“There will be five recovered banknotes in the December auction. They are among 11 ‘broken bank’ notes found in the Purser’s safe that was retrieved from the seabed in 2014 after being submerged for 157 years about 7,200 feet below the surface of the Atlantic Ocean off North Carolina. The other recovered notes will be offered in an auction in February 2023,” explained Holabird.
The five banknotes in the upcoming auction are:
- Bank of Syracuse, New York, $5, Haxby G12c.
- Exchange Bank, Bangor, Maine, $5, Haxby G8.
- North River Bank, New York, $20, Haxby G50c.
- Peoples Bank $5, Charleston, South Carolina, Haxby G2a.
- State Bank of Newark, New Jersey, $3.
The notes have been expertly conserved by the Northeast Document Conservation Center in Andover, Maryland.
“Some of the notes undoubtedly were used by passengers to pay for their tickets. The money was accepted perhaps because the Purser did not yet know the banks that issued the paper money had failed,” explained Dwight Manley, Managing Partner of the California Gold Marketing Group, which consigned the notes to the auction.
Cargo treasure boxes in the auction include the lid from a Wells Fargo gold shipment box and a treasure shipment box from San Francisco Gold Rush-era bankers Sather & Church. There are also gold miners’ pokes (small satchels or pouches usually made of buckskin) and a cloth bag found in the Purser’s safe with the word “Dimes” written in black ink on it, although records indicated it had held U.S. quarters and half-dollars.
A gold stickpin crafted with a U.S. Type II $1 gold coin of 1854-1856, the Purser’s keys to the treasure storage room, and a sampling of nine unconserved pocket change coins gathered from the seafloor around the shipwreck of the S.S. Central America will also be offered along with nearly 300 lots of recovered exquisite Gold Rush jewelry, vintage 1850s clothing and other unique artifacts from the legendary ship.
Clothing items include the important discovery of the oldest known Gold Rush-era miner’s work pants jeans with a button fly that may have been made by or for Levi Strauss in his early years in business. The pants and early Brooks Brothers undershirts with the company’s famous emblem that will also be in the auction were in the first-class passenger trunk of merchant and Mexican-American War military veteran John Dement of Oregon.
“Seemingly ordinary items from the passengers and crew today give us extraordinary insight into the everyday lives of the people who traveled on the steamship,” said scientist Bob Evans who was on each of the recovery missions.
The tragedy of the S.S. Central America sinking took the lives of 425 of the ship’s 578 passengers and crewmembers, and the loss of the gold cargo was a major factor in the economically devastating financial Panic of 1857 in the United States.

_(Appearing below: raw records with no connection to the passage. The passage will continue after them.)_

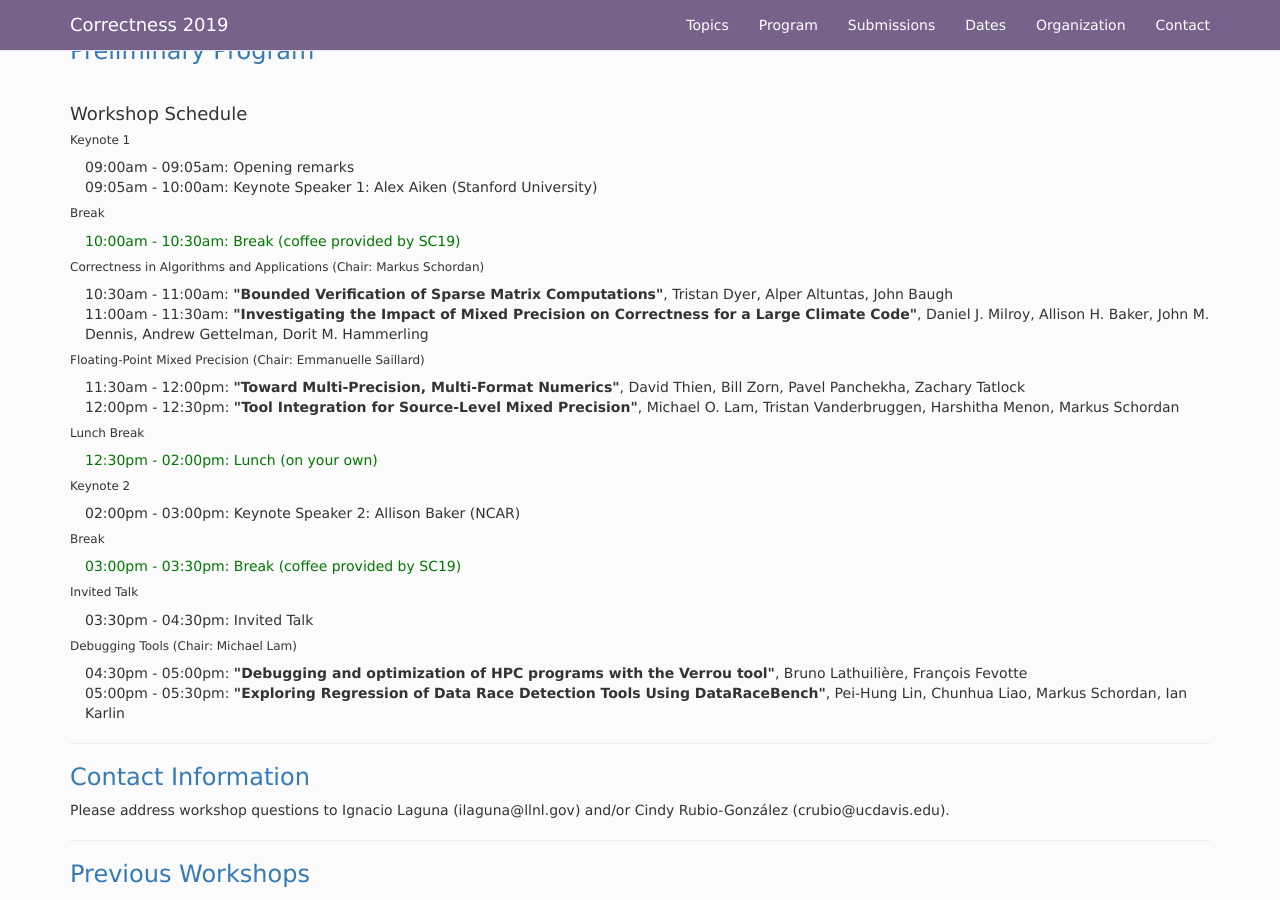
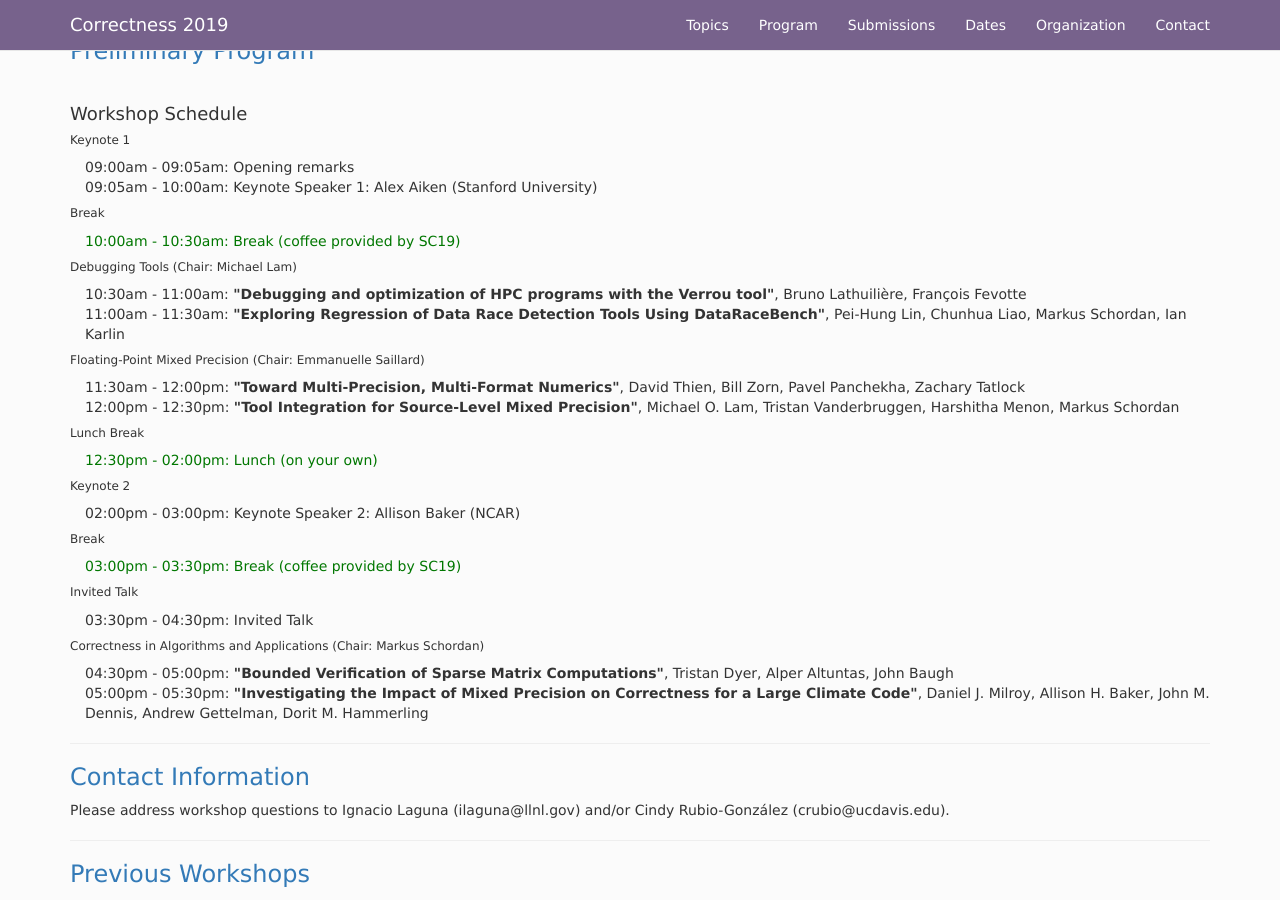
Before and after one commit to correctness-workshop/2019, a Jekyll site: the page built from index.md, in a window 1280 px wide and 900 px high, scrolled down 2675 px. Built offline with Jekyll 4.4.1, drawn with Linux system fonts in a browser that asks for light colours; nearby versions of some CDN libraries; the list of posts is cut into pages by our own code; part of the change alters nothing that is shown.

Commit message:
swtched sessions 1 & 2

```diff
--- a/index.md
+++ b/index.md
@@ -148,12 +148,16 @@ The Colorado Convention Center <br />
 <tr><td width="15">  </td> <td><font color="007700">10:00am - 10:30am:  Break (coffee provided by SC19) </font></td> </tr>
 </table>
 
-###### Correctness in Algorithms and Applications (Chair: Markus Schordan)
+
+
+###### Debugging Tools (Chair: Michael Lam)
 <table>
-<tr><td width="15">  </td> <td>10:30am - 11:00am:  <b>"Bounded Verification of Sparse Matrix Computations"</b>, Tristan Dyer, Alper Altuntas, John Baugh</td> </tr>
 
-<tr><td width="15">  </td> <td>11:00am - 11:30am:  <b>"Investigating the Impact of Mixed Precision on Correctness for a Large Climate Code"</b>, Daniel J. Milroy, Allison H. Baker, John M. Dennis, Andrew Gettelman, Dorit M. Hammerling </td> </tr>
+<tr><td width="15">  </td> <td>10:30am - 11:00am:  <b>"Debugging and optimization of HPC programs with the Verrou tool"</b>, Bruno Lathuilière, François Fevotte </td> </tr>
+
+<tr><td width="15">  </td> <td>11:00am - 11:30am:  <b>"Exploring Regression of Data Race Detection Tools Using DataRaceBench"</b>, Pei-Hung Lin, Chunhua Liao, Markus Schordan, Ian Karlin </td> </tr>
 </table>
+
 ###### Floating-Point Mixed Precision (Chair: Emmanuelle Saillard)
 <table>
 <tr><td width="15">  </td> <td>11:30am - 12:00pm:  <b>"Toward Multi-Precision, Multi-Format Numerics"</b>, David Thien, Bill Zorn, Pavel Panchekha, Zachary Tatlock </td> </tr>
@@ -181,14 +185,12 @@ The Colorado Convention Center <br />
 <tr><td width="15">  </td> <td>03:30pm - 04:30pm:  Invited Talk  </td> </tr>
 </table>
 
-###### Debugging Tools (Chair: Michael Lam)
+###### Correctness in Algorithms and Applications (Chair: Markus Schordan)
 <table>
+<tr><td width="15">  </td> <td>04:30pm - 05:00pm:  <b>"Bounded Verification of Sparse Matrix Computations"</b>, Tristan Dyer, Alper Altuntas, John Baugh</td> </tr>
 
-<tr><td width="15">  </td> <td>04:30pm - 05:00pm:  <b>"Debugging and optimization of HPC programs with the Verrou tool"</b>, Bruno Lathuilière, François Fevotte </td> </tr>
-
-<tr><td width="15">  </td> <td>05:00pm - 05:30pm:  <b>"Exploring Regression of Data Race Detection Tools Using DataRaceBench"</b>, Pei-Hung Lin, Chunhua Liao, Markus Schordan, Ian Karlin </td> </tr>
+<tr><td width="15">  </td> <td>05:00pm - 05:30pm:  <b>"Investigating the Impact of Mixed Precision on Correctness for a Large Climate Code"</b>, Daniel J. Milroy, Allison H. Baker, John M. Dennis, Andrew Gettelman, Dorit M. Hammerling </td> </tr>
 </table>
-
 
 ---
 ###  <a class="anchor" name="contact">Contact Information</a>
```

Insurance claims for the loss were paid in the 1850s, and the company that discovered and retrieved the treasure starting in 1988 settled with the insurers and their successors in 1992. With court approval, California Gold Marketing Group acquired clear title to all of that remaining treasure in 1999, as well as all the items recovered in 2014.
Holabird Western Americana Collections has prepared an extensive, limited edition 280-page catalog with dozens of previously unpublished illustrations of the S.S. Central America recovery operations; some reproduced in 3-D as shot during the discovery missions with a remote-controlled submersible nicknamed “Nemo.” Copies of the catalog are available while supplies last for $100 each with the price refundable with any purchase from the auction. Auction lots can also be viewed online.
For additional information about the recovered artifacts auctions planned for December 2022 and February 2023 and to obtain a printed catalog, visit Holabird Western Americana Collections of Reno, Nevada at www.HolabirdAmericana.com, call 775-851-1859, or email .
Press release courtesy of California Gold Marketing Group and Holabird Western Americana Collections